“our struggle for liberation is indeed a long long distance race, for we are out for nothing short of winning the entire human race and we are up against a formidable foe. to win this race will require planning, pacing, discipline and stamina, and a belief in our ability to win the long protracted struggle. we must construct one hundred year plans; two hundred year plans. we must construct institutions for generations unborn.” john oliver killens
i am flowers of the delta clan flowers and the line of o. killens
this the ritualized 1st line of all my major works, a griotic opening, who you are and who
you were trained by. i was trained by john o killens, the great griot master of brooklyn
babajohn taught me not only how to write but how to be a writer. taught me how to be a visionary, what he called a longdistance runner, what i call the longgame.
babajohn showed me the way
i came to nyc in the summer of 73 to get into babajohns workshop over at columbia and stayed in it till he died in 1987. where ever john taught he stipulated that his workshop would be open to the community and over the years he drew a cadre of young writers unto him.
13 years i followed john killens from school to school, from columbia to howard to bronx community to his final resting place at medgar evers. only looking back do i see that i was learning what is called in mystic traditions, the unwritten knowledge – that which can only be learned from the extended example of the masters life.
i have internalized so many of john o’s precepts about being a writer that he continues to guide me to this day. i would never do anything as a writer that i dont think john o would approve of.
we were all politicos and artistic activists who had come out of the black arts movement, believed in art as an instrument of cultural empowerment, an instrument of redemption. thats why we were drawn to john in the 1st place, he showed us how it was done.
first thing we all had to learn that politics cant carry a story. babajohn used to tell us over and over, “the more important that you have to say, the more obligated you are to say it well.”
preached craft, craft and more craft. told us we had to grow as craftsfolk for the rest of our literary lives.
over the years john o’s literary reputation declined and he is no longer read. his advice not to let politics overwhelm the craft was paid for in the coin of his own work.

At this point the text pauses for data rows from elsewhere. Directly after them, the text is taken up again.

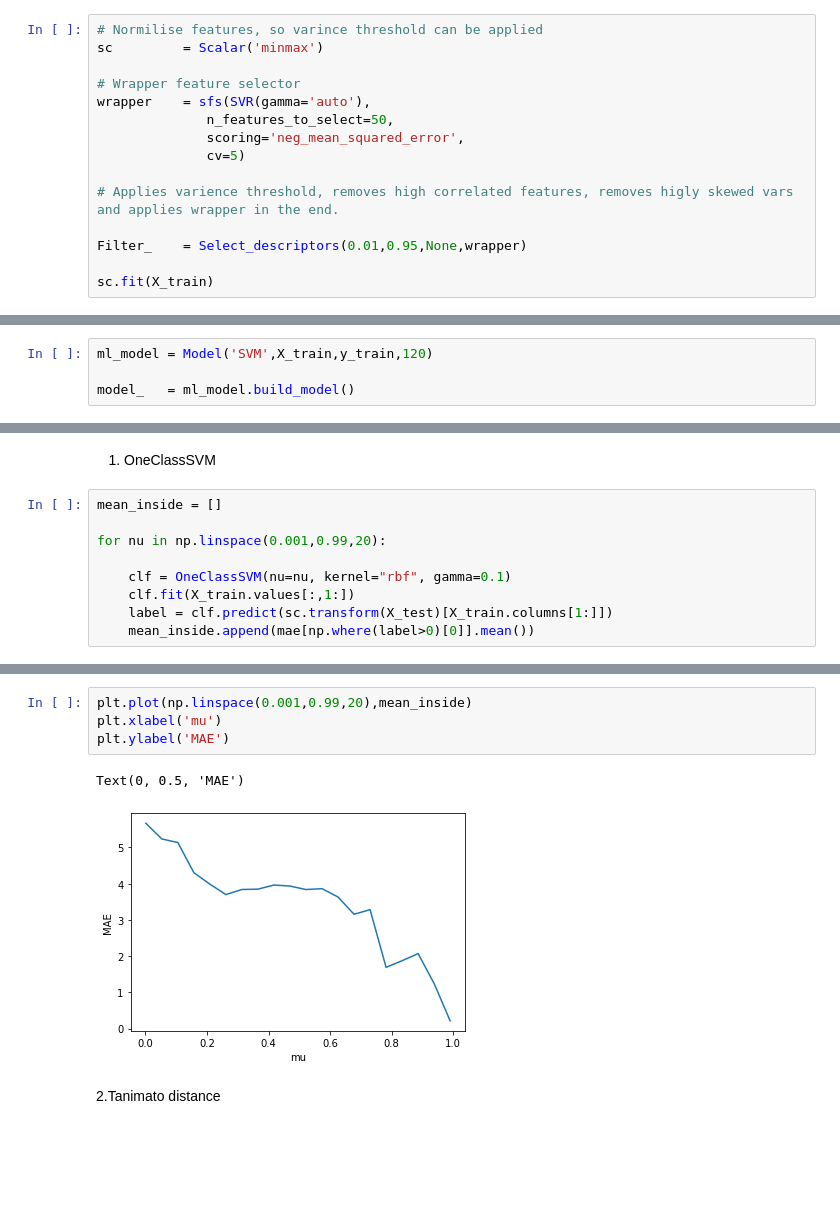
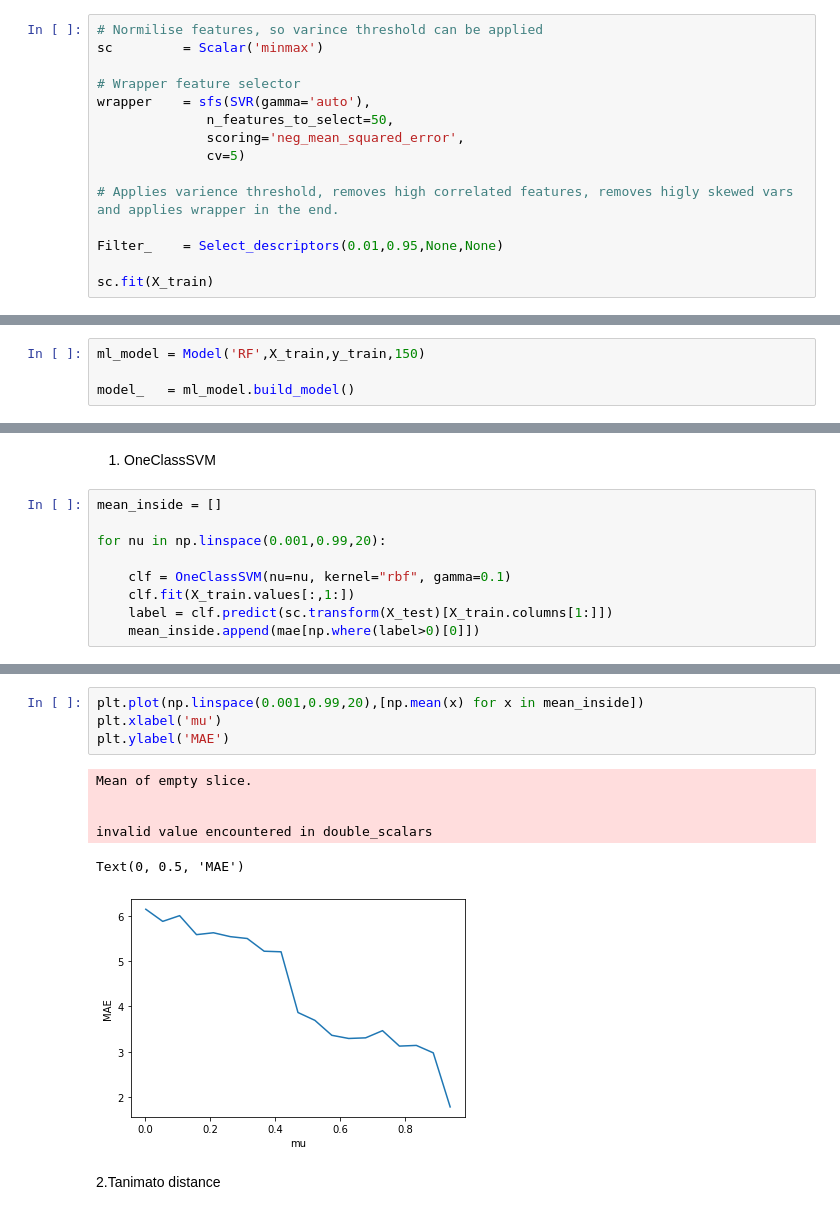
Before and after one commit to SergeyAnufriev/biofuels, a Jupyter notebook: Octane_latest.ipynb, the cells around one changed output, grey strips where cells are left out. Cells and saved outputs as stored; diff of their text form; blank space fills up the shorter version.

```diff
--- a/Octane_latest.ipynb
+++ b/Octane_latest.ipynb
@@ -69,7 +72,7 @@ wrapper    = sfs(SVR(gamma='auto'),
 
 # Applies varience threshold, removes high correlated features, removes higly skewed vars and applies wrapper in the end.
 
-Filter_    = Select_descriptors(0.01,0.95,None,wrapper)
+Filter_    = Select_descriptors(0.01,0.95,None,None)
 
 sc.fit(X_train)
 # %%
@@ -93,5 +90,5 @@ X_train.head(5)
 # %%
-ml_model = Model('SVM',X_train,y_train,120)
+ml_model = Model('RF',X_train,y_train,150)
 
 model_   = ml_model.build_model()
 # %% [output]
@@ -165,4 +189,4 @@ for nu in np.linspace(0.001,0.99,20):
     clf = OneClassSVM(nu=nu, kernel="rbf", gamma=0.1)
     clf.fit(X_train.values[:,1:])
     label = clf.predict(sc.transform(X_test)[X_train.columns[1:]])
-    mean_inside.append(mae[np.where(label>0)[0]].mean())
+    mean_inside.append(mae[np.where(label>0)[0]])
@@ -169,10 +202,14 @@ for nu in np.linspace(0.001,0.99,20):
 # %%
-plt.plot(np.linspace(0.001,0.99,20),mean_inside)
+plt.plot(np.linspace(0.001,0.99,20),[np.mean(x) for x in mean_inside])
 plt.xlabel('mu')
 plt.ylabel('MAE')
 # %% [output]
-Text(0, 0.5, 'MAE')
+Mean of empty slice.
+
+
+invalid value encountered in double_scalars
+Text(0, 0.5, 'MAE')
-[figure, old version]
+[figure, new version]
 # %% [markdown]
 2.Tanimato distance
 # %%
```
Also changed, not shown: parts of 17 cells of this notebook.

but folk who leave john o out of any exploration of afro am lit just dont understand the game. john os influence transcends his work. babajohns efforts to institutionalize a black literary infrastructure and train generations of blackwriters in the longgame will make his influence unprecedented. he left behind legions infused with a sense of responsibility for the tribal soul and destiny and the cultural skills to manifest it.
john o taught us to be cultural custodians, guide and guardian of the tribal soul and destiny, shield and spear
in pursuit of that vision he tried to make of himself a place where young writers grew (as in his name do i). in doing so he taught generations of writers in the longgame, trained us in how to be a literary mob, how to wield literary power, how to be successful writers and cultural influents.
babajohn tried to make sure we were not only powerful but righteous. in my literary cubdom i aspired to be a machiavellian thinker who would forge blackfolk into a conquering horde and fling them into battle. power was my field of study and people were just factors to be used, this was reflected in my work
one day babajohn pull me aside and said, “art, you a brilliant writer but with a little compassion you could be profound”
i didnt get it
all I heard was “brilliant”. wasnt until many years later i realize he was trying to ensure that my contribution to the tradition, my legacy as his student, would not be hard and cold but warm and loving – an old shaman trying to ensure the health of the tribal soul
john o. killens died may 1987. he had been terminally sick for awhile, in and out of the hospital, one of those folks just refuse to go. last time i saw him i go out to brooklyn, house full of folks on the deathwatch. john on the second floor, i go up to see him and im shocked. he thin and wasted, a faint reflection of who i knew him to be, just skin and bones and spirit
we talk. he knew i was thinking about going to los angeles and he telling me be careful out there, dont get lost out there he told me, dont let ever money rule the work
barely speak, still dropping knowledge, giving guidance
i assured him i would keep the faith
then he ask me to lift him up. put him in a chair that was sitting by the bed. i carefully slide my arms behind his knees and his back and when i lift him i stumble, shocked how feather light he is. i very carefully place him in the chair and arrange the blanket over him
call amazing grace, he say, thats what he call ms grace, amazing. i call her, she come upstairs and beam at him sitting there so proud
im sitting up, he told her
i see you are, she say
i like to know what’s going on around me, he say
i know you do, she say
knowing babajohn like i did was a once in a generation experience. there will never be another like him, and i feel totally blessed to have known him, to have been trained by him, to be one of his crew, best damn literary crew ever was – and with everything i do i praise his name
babajohn killens. the great griot master of brooklyn
gods blessings on us all
this spell is done